- Home Life
- Market Appeal
The winning house must not only impress engineers, it has to appeal to consumers as well. This year the Stevens Institute of Technology excelled in all areas and took home the top spot. The SURE HOUSE can withstand 5 feet of flooding, produces up to 13,000 watts of electricity from solar power, uses about 90 percent less energy than the average New Jersey house, and sports a sleek, modern look. Powered 100 percent by solar panels, the house is equipped with retractable roofs, heat recovery ventilation systems, fiber-composite materials, and flood-proof elevation columns. The structure can maintain power during a grid outage, and has exterior outlets to help neighbors charge their devices when they need them most.
Apart from the flashy folding panels and stylish indoor/outdoor living areas, one of the most notable features of the SURE HOUSE is its extreme efficiency. This may not be its most eye-catching feature, but it is its most important and it permeates the entire design. The SURE HOUSE blows past even the most rigorous energy efficiency standards by using high-performance insulation, precise detail design (to eliminate air leakage), intelligent shading using a shutter and louver system (to prevent the house from getting too hot), and waste heat recovery to ensure very efficient heating and cooling and superior indoor air quality (this technique is known as energy recovery ventilation). The space requires so little energy to heat or cool that the team didn't just downsize the HVAC system, they eliminated it! Energy efficient and resilient designs like these produce substantial environmental and economic gains for every dollar invested, as well as numerous benefits for occupants' health, safety, and well-being.
The SURE HOUSE, along with all of the other impressive structures from this year’s Solar Decathlon, show that the future of sustainable infrastructure is in good hands.

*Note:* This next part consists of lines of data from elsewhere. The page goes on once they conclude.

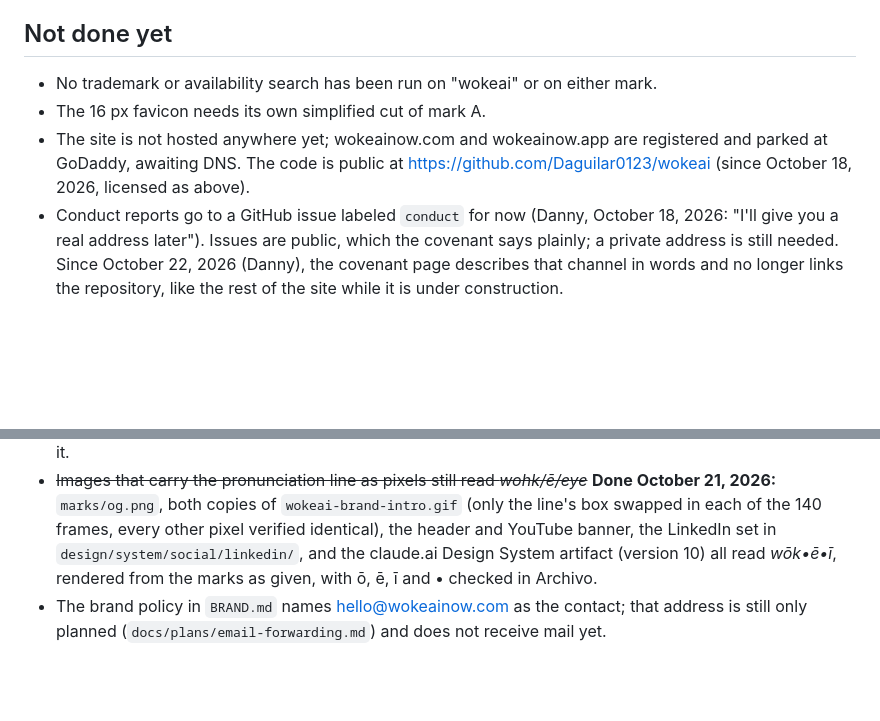
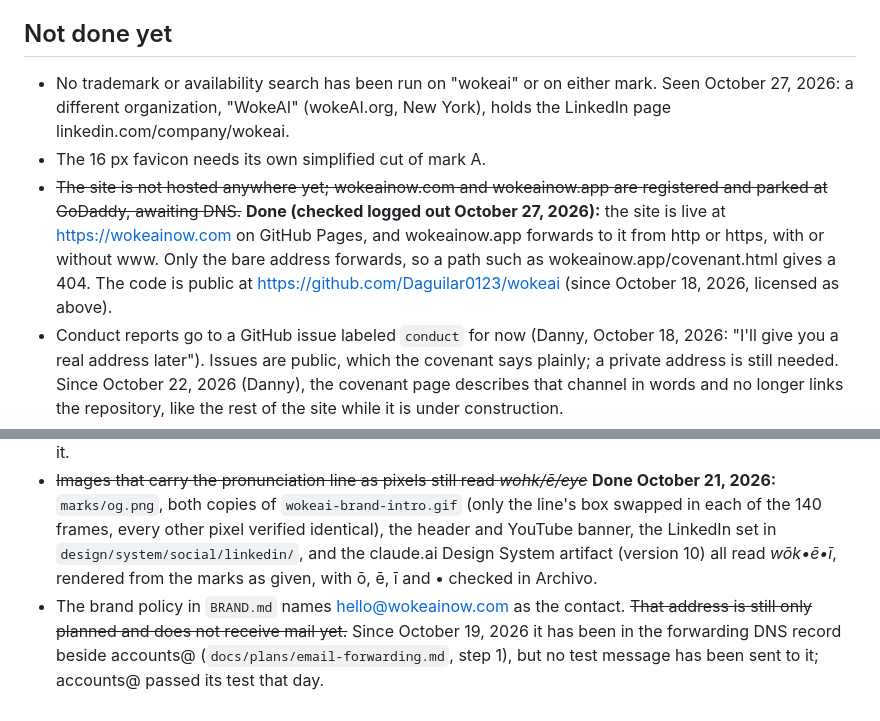
Before and after one commit to Daguilar0123/wokeai, a Markdown page: README.md, 2 parts joined by grey strips. GitHub-like rendering; blank space fills up the shorter version.

```diff
--- a/README.md
+++ b/README.md
@@ -72,10 +72,10 @@ There is no budget. If you want to put a few dollars toward hosting the next pie
 
 ## Not done yet
 
-- No trademark or availability search has been run on "wokeai" or on either mark.
+- No trademark or availability search has been run on "wokeai" or on either mark. Seen October 27, 2026: a different organization, "WokeAI" (wokeAI.org, New York), holds the LinkedIn page linkedin.com/company/wokeai.
 - The 16 px favicon needs its own simplified cut of mark A.
-- The site is not hosted anywhere yet; wokeainow.com and wokeainow.app are registered and parked at GoDaddy, awaiting DNS. The code is public at https://github.com/Daguilar0123/wokeai (since October 18, 2026, licensed as above).
+- ~~The site is not hosted anywhere yet; wokeainow.com and wokeainow.app are registered and parked at GoDaddy, awaiting DNS.~~ **Done (checked logged out October 27, 2026):** the site is live at https://wokeainow.com on GitHub Pages, and wokeainow.app forwards to it from http or https, with or without www. Only the bare address forwards, so a path such as wokeainow.app/covenant.html gives a 404. The code is public at https://github.com/Daguilar0123/wokeai (since October 18, 2026, licensed as above).
 - Conduct reports go to a GitHub issue labeled `conduct` for now (Danny, October 18, 2026: "I'll give you a real address later"). Issues are public, which the covenant says plainly; a private address is still needed. Since October 22, 2026 (Danny), the covenant page describes that channel in words and no longer links the repository, like the rest of the site while it is under construction.
 - The covenant is a working draft, unlinked from the site and marked `noindex,nofollow` for now (Danny, October 21, 2026: "make the covenant page a draft for now. do not linkto it live yet."); Danny intends to revise it in his own hand, and it gets linked from the site when he says it is ready. The brand book's "Intro" and "Voice" entries in `design/system/README.md` predate the voice decision and should be reconciled with it.
 - ~~Images that carry the pronunciation line as pixels still read *wohk/ē/eye*~~ **Done October 21, 2026:** `marks/og.png`, both copies of `wokeai-brand-intro.gif` (only the line's box swapped in each of the 140 frames, every other pixel verified identical), the header and YouTube banner, the LinkedIn set in `design/system/social/linkedin/`, and the claude.ai Design System artifact (version 10) all read *wōk•ē•ī*, rendered from the marks as given, with ō, ē, ī and • checked in Archivo.
-- The brand policy in `BRAND.md` names hello@wokeainow.com as the contact; that address is still only planned (`docs/plans/email-forwarding.md`) and does not receive mail yet.
+- The brand policy in `BRAND.md` names hello@wokeainow.com as the contact. ~~That address is still only planned and does not receive mail yet.~~ Since October 19, 2026 it has been in the forwarding DNS record beside accounts@ (`docs/plans/email-forwarding.md`, step 1), but no test message has been sent to it; accounts@ passed its test that day.
```
Also changed, not shown: design/social-copy.md (+10 -4 lines), docs/plans/social-handles.md (+7 -5 lines).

Looking back on the destruction caused by Sandy, it is encouraging to know that the bright minds of tomorrow are already working hard to prepare us for what is to come.
Author: Michael Martina
- “Energy Department Assistant Secretary Danielson Honors Stevens Institute of Technology as Winner of U.S. Department of Energy Solar Decathlon,” United States Department of Energy
- “Hurricane Sandy Fast Facts,” CNN
- “Stevens' Hurricane-Resilient SU+RE House Wins Solar Decathlon 2015,” Arch Daily
- “Superstorm Sandy: More than 7 million without power,” CBS News
- “SU+RE House: a new direction for coastal housing,” Stevens Institute of Technology
- “The Solar Decathlon 2015 Competition,” United States Department of Energy
- “These students designed a 100% solar house that laughs at hurricanes,” Vox